Highlanders dress part to play extras in movie Centurion
Actors Roman in the gloamin
By Nichola Rutherford and Johnny Muir
When almost 200 armoured men marched through a Highland estate wielding spears and carrying shields, onlookers would have been forgiven for thinking: “The Romans are coming”.
But the dozens of local men spotted braving rain and snow on the Glenfeshie Estate this week had good reason for dressing as Roman soldiers – they were extras in the new movie, Centurion.
Men from across the Highlands and Moray volunteered to take part in the movie, ensuring they would spend their 13-hour day working alongside Bond girl Olga Kurylenko.
Filming in the Highlands began last month and the local extras played their part during a day’s filming on Tuesday.
It is understood their efforts will amount to little more than seven minutes of the film, which is set during the Roman invasion of Britain and tells the story of Quintus Dias, the sole survivor of a raid on a Roman fort.
Newcastle-born writer-director Neil Marshall is among a team now working on the film’s special effects, which include increasing the numbers of Roman soldiers to appear like many thousands.
Ukranian Kurylenko, who appeared in Quantum of Solace, plays Gorlacon, a Pictish Queen who leads the rout of the Roman legion. The film is expected to be released late this year or in early 2010.
Meanwhile, Inverness Castle, the hills above Loch Ness at Dores and swing bridges over the Caledonian Canal could all feature in a Bollywood movie due to be shot in the Highland capital next month.

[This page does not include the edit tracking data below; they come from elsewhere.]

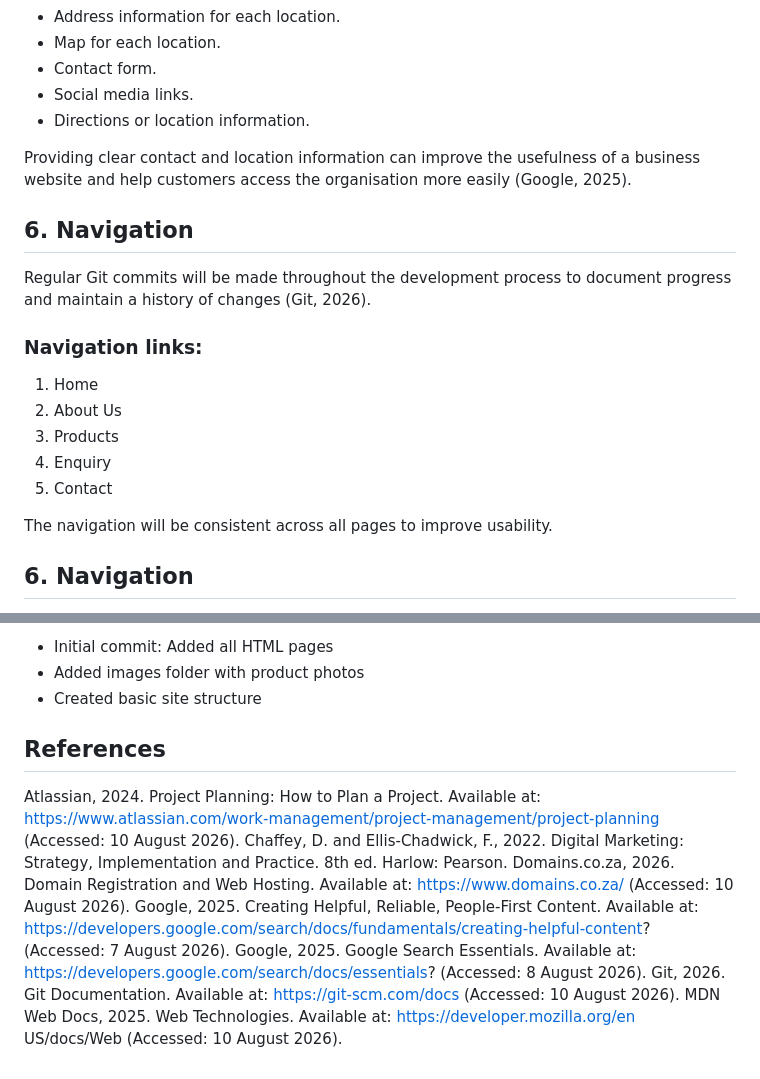
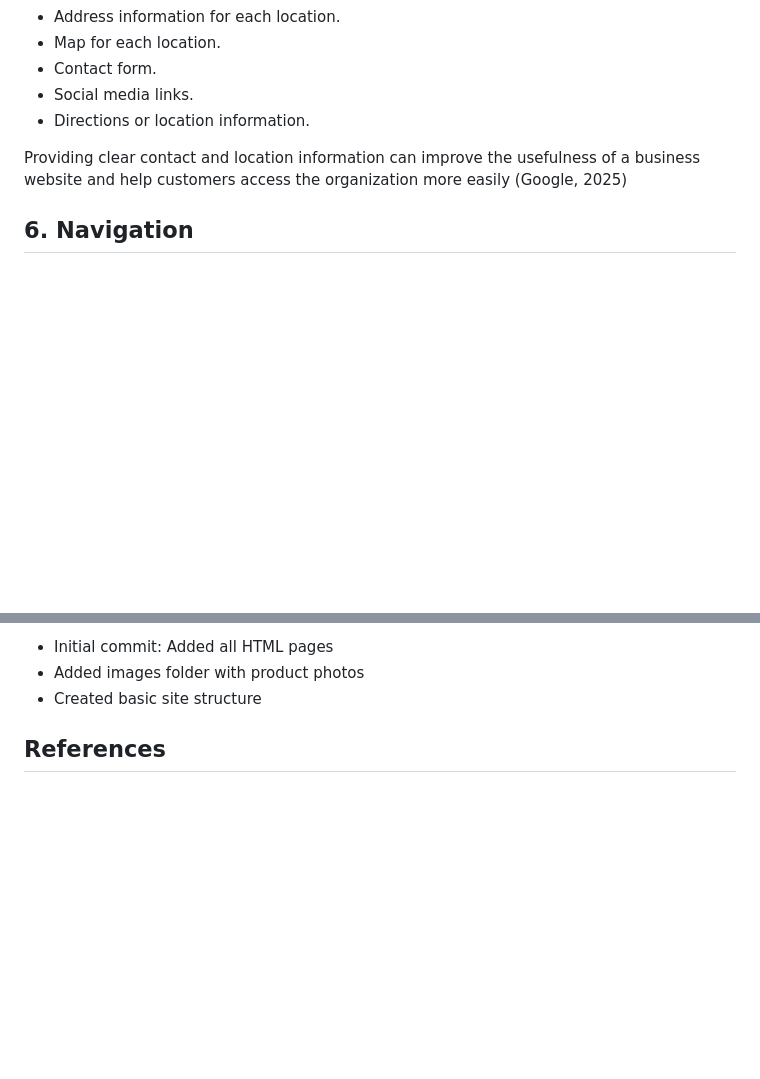
Before and after one commit to alakhesmile230-sys/bakedwithasmilebakery, a Markdown page: README.md, 2 parts joined by grey strips. Drawn GitHub-style; blank space fills up the shorter version.

```diff
--- a/README.md
+++ b/README.md
@@ -168,20 +168,7 @@ The Contact page will provide customers with information needed to communicate w
 - Social media links.
 - Directions or location information.
 
-Providing clear contact and location information can improve the usefulness of a business website and help customers access the organisation more easily (Google, 2025).
-
-## 6. Navigation
-
-Regular Git commits will be made throughout the development process to document progress and maintain a history of changes (Git, 2026).
-
-### Navigation links:
-1. Home
-2. About Us
-3. Products
-4. Enquiry
-5. Contact
-
-The navigation will be consistent across all pages to improve usability.
+Providing clear contact and location information can improve the usefulness of a business website and help customers access the organization more easily (Google, 2025)
 
 ## 6. Navigation
 
@@ -414,19 +273,3 @@ This submission includes the complete website structure with 5 HTML pages and an
 - Created basic site structure
 
 ## References
-Atlassian, 2024. Project Planning: How to Plan a Project. Available at:
-https://www.atlassian.com/work-management/project-management/project-planning
-(Accessed: 10 August 2026).
-Chaffey, D. and Ellis-Chadwick, F., 2022. Digital Marketing: Strategy, Implementation and
-Practice. 8th ed. Harlow: Pearson.
-Domains.co.za, 2026. Domain Registration and Web Hosting. Available at:
-https://www.domains.co.za/ (Accessed: 10 August 2026).
-Google, 2025. Creating Helpful, Reliable, People-First Content. Available at:
-https://developers.google.com/search/docs/fundamentals/creating-helpful-content?
-(Accessed: 7 August 2026).
-Google, 2025. Google Search Essentials. Available at:
-https://developers.google.com/search/docs/essentials? (Accessed: 8 August 2026).
-Git, 2026. Git Documentation. Available at: https://git-scm.com/docs (Accessed: 10 August
-2026).
-MDN Web Docs, 2025. Web Technologies. Available at: https://developer.mozilla.org/en
-US/docs/Web (Accessed: 10 August 2026).
```
Also changed, not shown: other parts of README.md (+2 -130 lines).
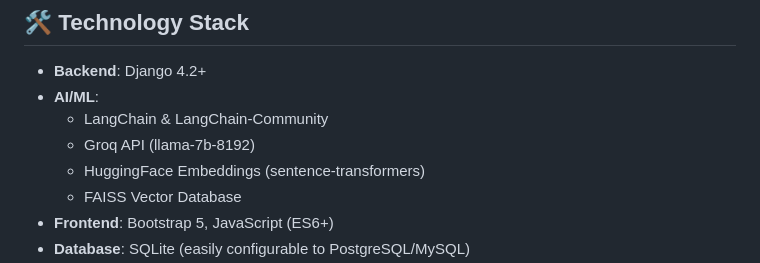
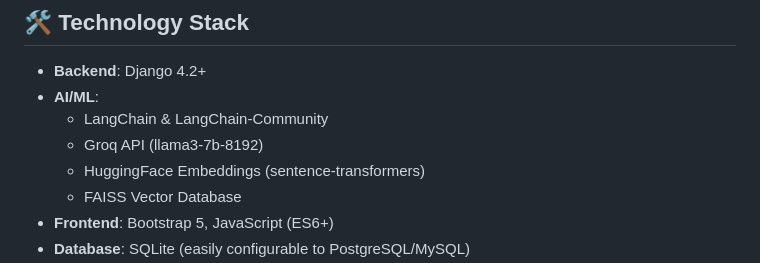
Before and after one commit to architanand8986/Pdf_chat, a Markdown page: Readme.md, the part around the change. GitHub-like rendering.

```diff
--- a/Readme.md
+++ b/Readme.md
@@ -17,7 +17,7 @@ A powerful Django web application that allows users to upload PDF documents and
 - **Backend**: Django 4.2+
 - **AI/ML**:
   - LangChain & LangChain-Community
-  - Groq API (llama-7b-8192)
+  - Groq API (llama3-7b-8192)
   - HuggingFace Embeddings (sentence-transformers)
   - FAISS Vector Database
 - **Frontend**: Bootstrap 5, JavaScript (ES6+)
```
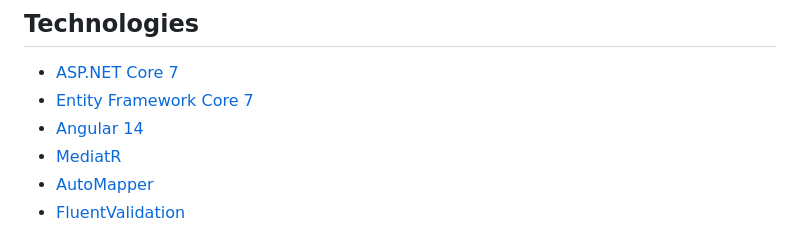
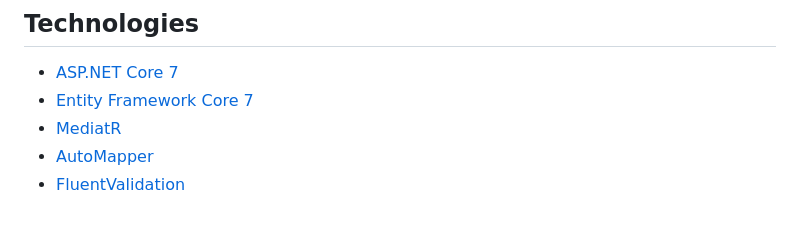
Before and after one commit to coskunsahin/CleanArchitecture, a Markdown page: README.md, the part around the change. GitHub-like rendering.

```diff
--- a/README.md
+++ b/README.md
@@ -5,7 +5,6 @@
 
 * [ASP.NET Core 7](https://docs.microsoft.com/en-us/aspnet/core/introduction-to-aspnet-core)
 * [Entity Framework Core 7](https://docs.microsoft.com/en-us/ef/core/)
-* [Angular 14](https://angular.io/)
 * [MediatR](https://github.com/jbogard/MediatR)
 * [AutoMapper](https://automapper.org/)
 * [FluentValidation](https://fluentvalidation.net/)
```
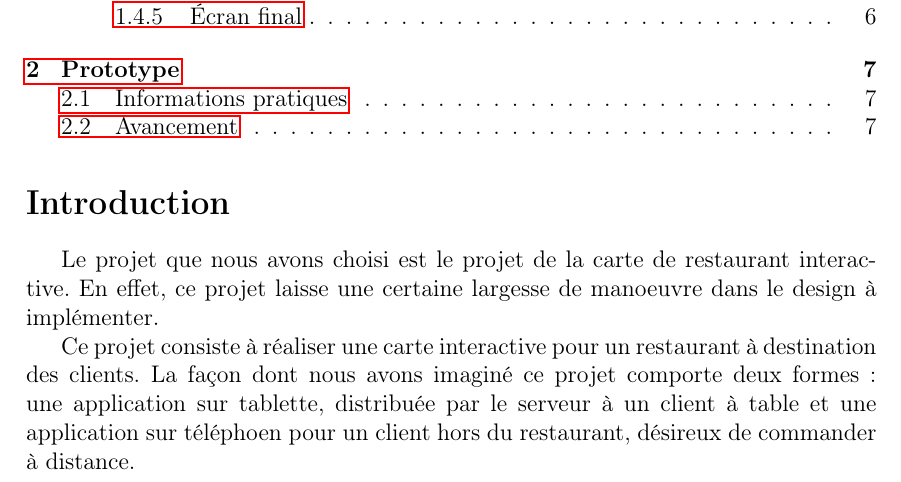
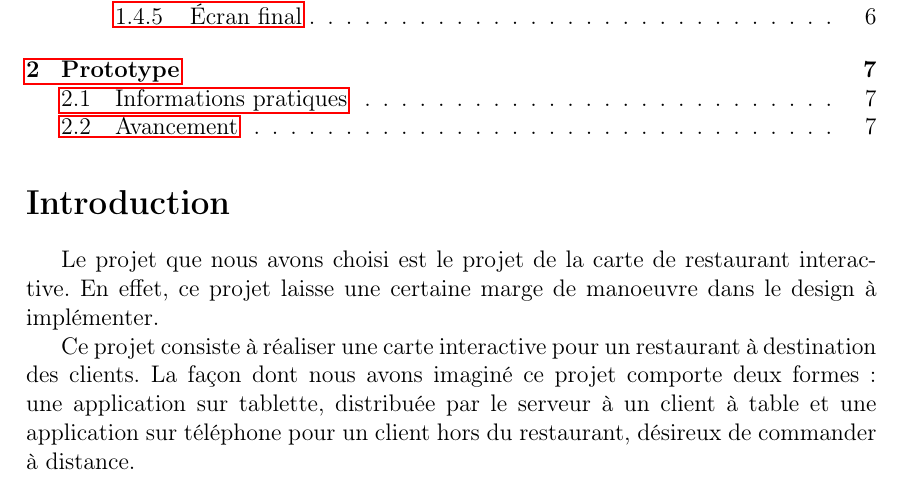
Before and after one commit to friendshipismagic/pinkie-card, a LaTeX document (report/report.tex): part of page 1 of 7, cut so that both start at the same text. Compiled offline with pdfLaTeX.

Commit message:
Edit intro

```diff
--- a/report/report.tex
+++ b/report/report.tex
@@ -24,11 +24,11 @@
 \section*{Introduction}
 
 Le projet que nous avons choisi est le projet de la carte de restaurant interactive. En effet, ce projet laisse une
-certaine largesse de manoeuvre dans le design à implémenter.
+certaine marge de manoeuvre dans le design à implémenter.
 
 Ce projet consiste à réaliser une carte interactive pour un restaurant à destination des clients. La façon dont nous
 avons imaginé ce projet comporte deux formes : une application sur tablette, distribuée par le serveur à un client à
-table et une application sur téléphoen pour un client hors du restaurant, désireux de commander à distance.
+table et une application sur téléphone pour un client hors du restaurant, désireux de commander à distance.
 
 \newpage
 
```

Filming of the psychological thriller Purple Lake – based on Loch Ness – had been due to begin on Saturday but the start date has now been put back until the end of March.
Sue Bellarby, a UK-based locations manager for Indian film company ASA Productions and Enterprises, said Inverness and the Highlands would provide the movie’s backdrop during a month of filming.
She has scouted a multitude of locations which could feature in the movie, including Falcon Square, Inverness Castle, Midmills College, the city’s Red Cross building, the River Ness, the Town House and swing bridges over the Caledonian Canal.
The hills and moorland overlooking the east bank of Loch Ness could also be used to create an “eerie winter feel”. Woodland close to Inverness may also be used, while shooting could take place inside a city home.
Ms Bellarby said: “For the size of the city in relation to a lot of other places, Inverness has everything.
“It has everything you could possibly want – shops, a theatre, lots of facilities, but it is only 10 minutes away from some of the most stunning countryside on the planet.”
Ms Bellarby said the film could also give the Highland economy a lift, with the movie’s cast due to stay in the Kingsmill and Thistle hotels during filming.
It is also hoped that after the film’s release, which is due to be this year, visitors will want to come to Inverness and the Highlands to explore some of the sights featured in the movie.
The film’s start date has been put back because of difficulties in bringing Indian actors to Scotland.